The EU's justice commissioner Vera Jourouva has described the programmes as “problematic” and “unfair” as she is concerned the passport schemes have been exploited by people with the cash to buy access to the UK and Europe.
The so-called golden passport schemes may be used by rich foreign investors to buy citizenship or long-term residency rights in a country.
Malta and Cyprus have been blacklisted as countries operating passport schemes deemed to pose a high risk of tax evasion.
They have been found to have sold citizenship to rich people from Russia, China and the Middle East.
The two EU member states have already sold citizenship to people from Russia, China and the Middle East.
Ms Jourova, in a swipe at Malta and Cyprus, said making cash was being put before national security.
She said: “I understand that citizenship schemes are favourable for the economy.
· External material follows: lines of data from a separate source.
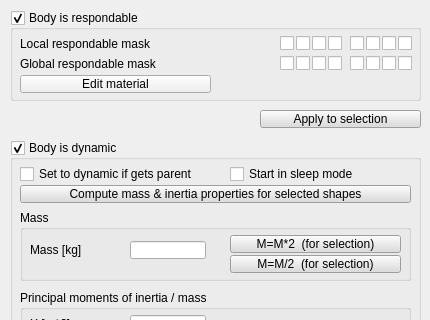
Qt form ui/qdlgshapedyn.ui (CoppeliaRobotics/coppeliaSimLib) before a commit; both pictures show x 0 to 430 and y 0 to 320 of the 430 by 560 pixel window.
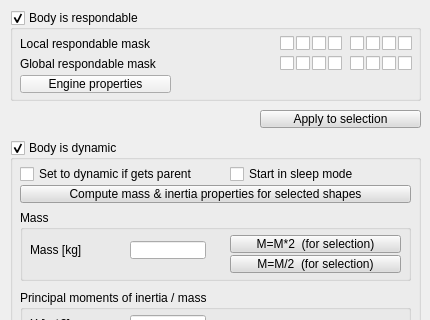
The same form after that commit.

```diff
--- a/ui/qdlgshapedyn.ui
+++ b/ui/qdlgshapedyn.ui
@@ -324,7 +324,7 @@
      <rect>
       <x>10</x>
       <y>65</y>
-      <width>191</width>
+      <width>151</width>
       <height>18</height>
      </rect>
     </property>
@@ -332,7 +332,7 @@
      <enum>Qt::StrongFocus</enum>
     </property>
     <property name="text">
-     <string>Edit material</string>
+     <string>Engine properties</string>
     </property>
    </widget>
   </widget>
```
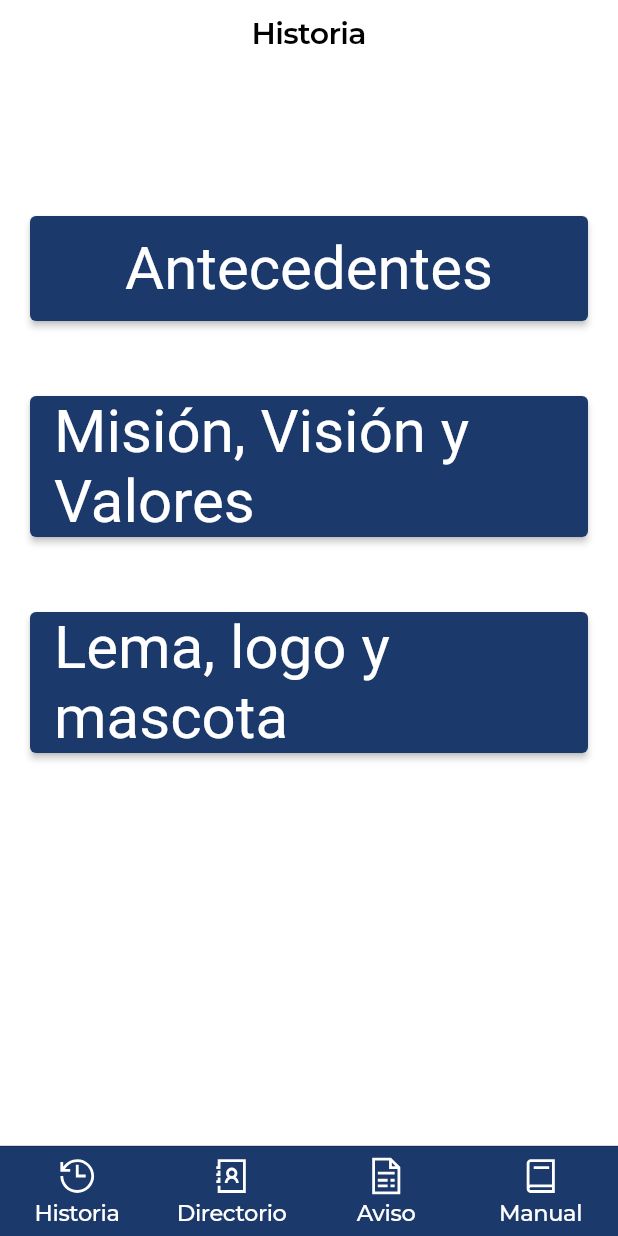
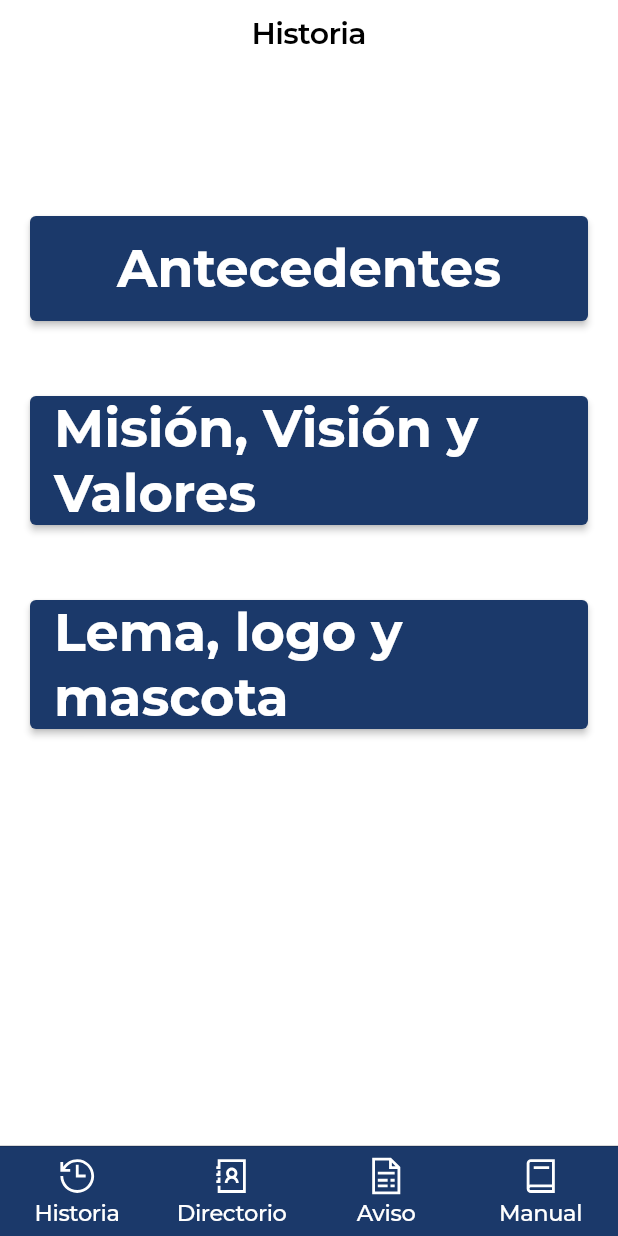
Before and after one commit to itsaizempoaltecatl/app_informativa_ite, a Flutter app: the screen it shows after launch, on a phone screen of 412 x 824 dp. Run offline on Flutter 3.47's test engine with Material 2 defaults, Android fonts, the phone set to English and light mode, and no system bars; our stand-ins replace google_fonts, line_icons; missing offline and left inert: syncfusion_flutter_pdfviewer.

Commit message:
cambio fuente en botones de historia

```diff
--- a/lib/historia/historia_menu.dart
+++ b/lib/historia/historia_menu.dart
@@ -53,7 +53,7 @@ class ButtonMenu extends StatelessWidget {
     return ElevatedButton(
       style: TextButton.styleFrom(
           primary: Colors.white,
-          textStyle: const TextStyle(fontSize: 20),
+          textStyle: textStyleMonserrat(size: 35, fontWeight: FontWeight.bold),
           backgroundColor: const Color(0xFF1b396a),
           minimumSize: const Size(double.infinity, 70)),
       onPressed: () {
@@ -62,7 +62,6 @@ class ButtonMenu extends StatelessWidget {
       },
       child: Text(
         label,
-        style: const TextStyle(fontSize: 40),
       ),
     );
   }
```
But this is unfair for the people who cannot afford to buy citizenship.
"And citizenship is something so, so big and so valuable that citizenship for sale seems for me rather problematic.”
The EU chief added she is concerned as if a person gets citizenship in one country, they can get citizenship for the whole of Europe.
She said: “Once we have some weak points in the EU, some weak points where it is easy to enter the space, the whole of Europe has a problem.”
In Malta, an individual can gain citizenship in return for a €650,000 contribution to the country’s development fund and the purchase or lease of property.
The scheme means that new citizens do not actually need to spend time in any of the properties they purchase or rent in the country.
The Organisation for Economic Co-operation and Development (OECD) has said banks should police the system to crackdown on the issue.
The organisation said: “Residence and citizenship by investment schemes, often referred to as golden passports or visas, can create the potential for misuse as tools to hide assets held abroad from reporting under the OECD/G20 Common Reporting Standard.”